Exercise materials
**********

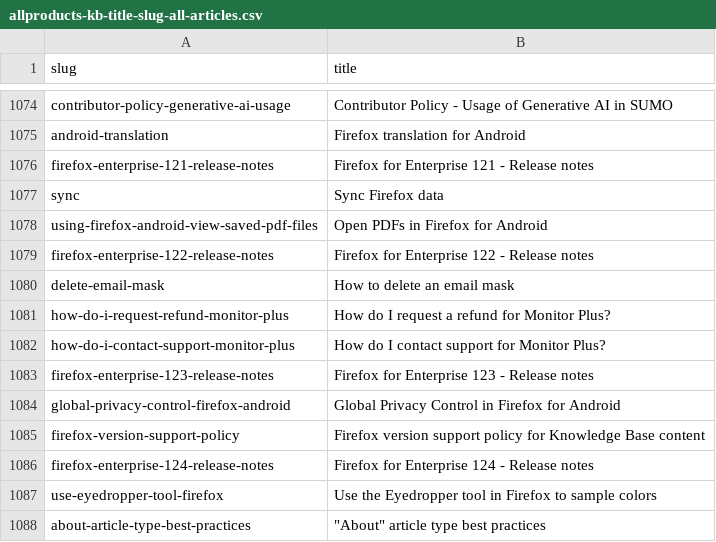
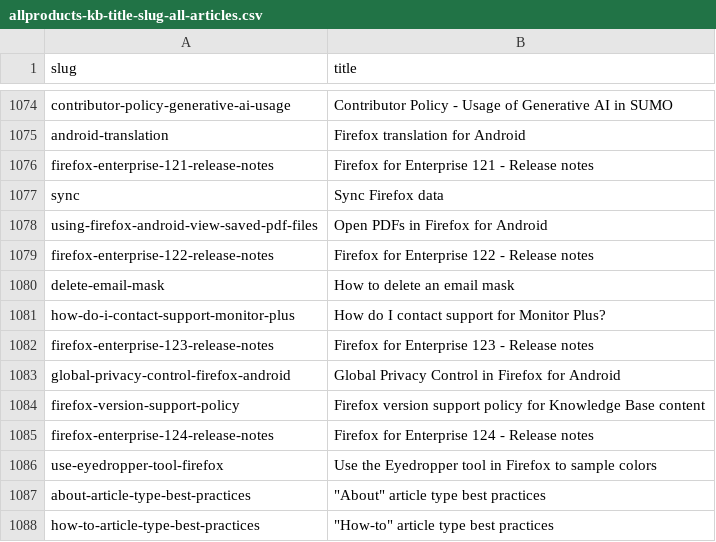
Before and after one commit to thunderbird/github-action-thunderbird-kb, a CSV file: allproducts-kb-title-slug-all-articles.csv, drawn as a sheet; only a part is shown, gaps mark what is left out; the shorter side is filled out with more unchanged rows.

```diff
--- a/allproducts-kb-title-slug-all-articles.csv
+++ b/allproducts-kb-title-slug-all-articles.csv
@@ -1080,3 +1080,2 @@ firefox-enterprise-122-release-notes,Firefox for Enterprise 122 - Release notes
 delete-email-mask,How to delete an email mask
-how-do-i-request-refund-monitor-plus,How do I request a refund for Monitor Plus?
 how-do-i-contact-support-monitor-plus,How do I contact support for Monitor Plus?
```
Also changed, not shown: 1 other file.
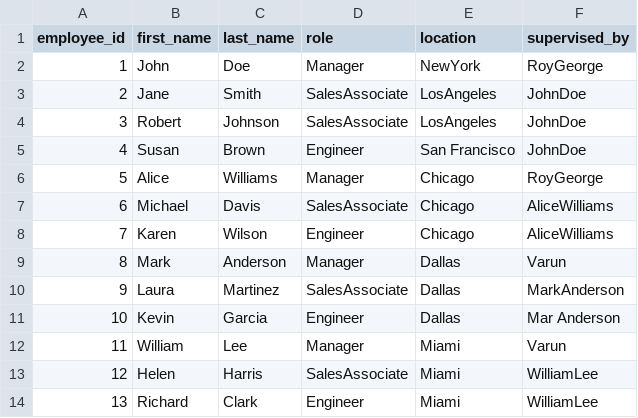
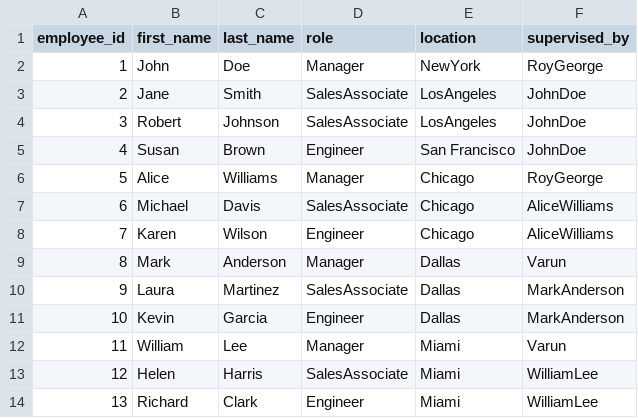
Before and after one commit to Sowmyabk/neo4j, a CSV file: employees_data.csv, drawn as a sheet.

Commit message:
Add files via upload

```diff
--- a/employees_data.csv
+++ b/employees_data.csv
@@ -10,3 +10,3 @@ employee_id,first_name,last_name,role,location,supervised_by
 9,Laura,Martinez,SalesAssociate,Dallas,MarkAnderson
-10,Kevin,Garcia,Engineer,Dallas,Mar Anderson
+10,Kevin,Garcia,Engineer,Dallas,MarkAnderson
 11,William,Lee,Manager,Miami,Varun
```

**********

What you are asked to do
Could you give back the full listing word for word, leaving out the images?

Result
Before and after one commit to thunderbird/github-action-thunderbird-kb, a CSV file: allproducts-kb-title-slug-all-articles.csv, drawn as a sheet; only a part is shown, gaps mark what is left out; the shorter side is filled out with more unchanged rows.

```diff
--- a/allproducts-kb-title-slug-all-articles.csv
+++ b/allproducts-kb-title-slug-all-articles.csv
@@ -1080,3 +1080,2 @@ firefox-enterprise-122-release-notes,Firefox for Enterprise 122 - Release notes
 delete-email-mask,How to delete an email mask
-how-do-i-request-refund-monitor-plus,How do I request a refund for Monitor Plus?
 how-do-i-contact-support-monitor-plus,How do I contact support for Monitor Plus?
```
Also changed, not shown: 1 other file.
Before and after one commit to Sowmyabk/neo4j, a CSV file: employees_data.csv, drawn as a sheet.

Commit message:
Add files via upload

```diff
--- a/employees_data.csv
+++ b/employees_data.csv
@@ -10,3 +10,3 @@ employee_id,first_name,last_name,role,location,supervised_by
 9,Laura,Martinez,SalesAssociate,Dallas,MarkAnderson
-10,Kevin,Garcia,Engineer,Dallas,Mar Anderson
+10,Kevin,Garcia,Engineer,Dallas,MarkAnderson
 11,William,Lee,Manager,Miami,Varun
```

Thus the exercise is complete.